• WORK TO COMPLETE: Your answer should consist of the lines in the listing that hold "html".

════════════════

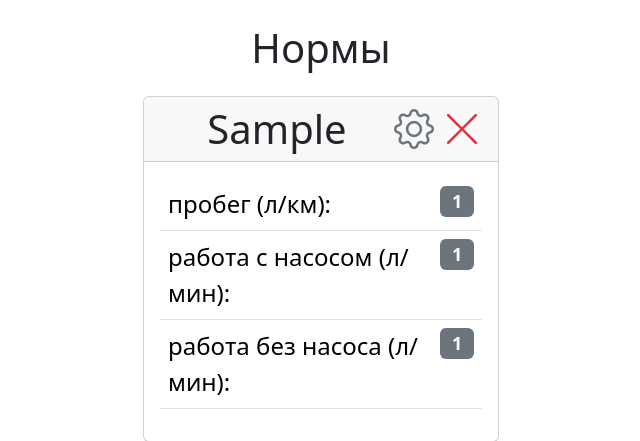
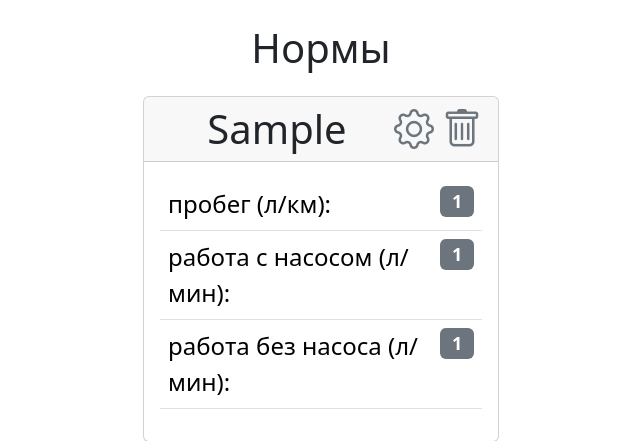
Before and after one commit to daboggg/voditel_v3, a Django app: page /norms/ in a window 1280 px wide. Shown: the part 68-509 px from the top of the page, without its empty margins (319-959 px from the left). Run offline with Django 5.2, Linux system fonts and the light colour scheme; a user stored in the database is signed in; tables that the repository leaves empty hold one stand-in row (values such as "Sample post"); some libraries are stand-ins or nearby versions.

Commit message:
поменял иконку удаления нормы

```diff
--- a/cards/templates/cards/norm_list.html
+++ b/cards/templates/cards/norm_list.html
@@ -16,7 +16,7 @@
                             <div class="display-6 text-center">
                                 {{ norm.season }}
                                 <a class="link-secondary" href="{% url 'norm_delete' norm.pk %}">
-                                    <i class="text-danger ms-2 float-end bi bi-x-lg"></i>
+                                    <i class="ms-2 float-end  bi bi-trash"></i>
                                 </a>
                                 <a class="link-secondary" href="{% url 'norm_edit' norm.pk %}">
                                     <i class="float-end bi bi-gear"></i>
```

════════════════

• SOLUTION TO THIS TASK:
--- a/cards/templates/cards/norm_list.html
+++ b/cards/templates/cards/norm_list.html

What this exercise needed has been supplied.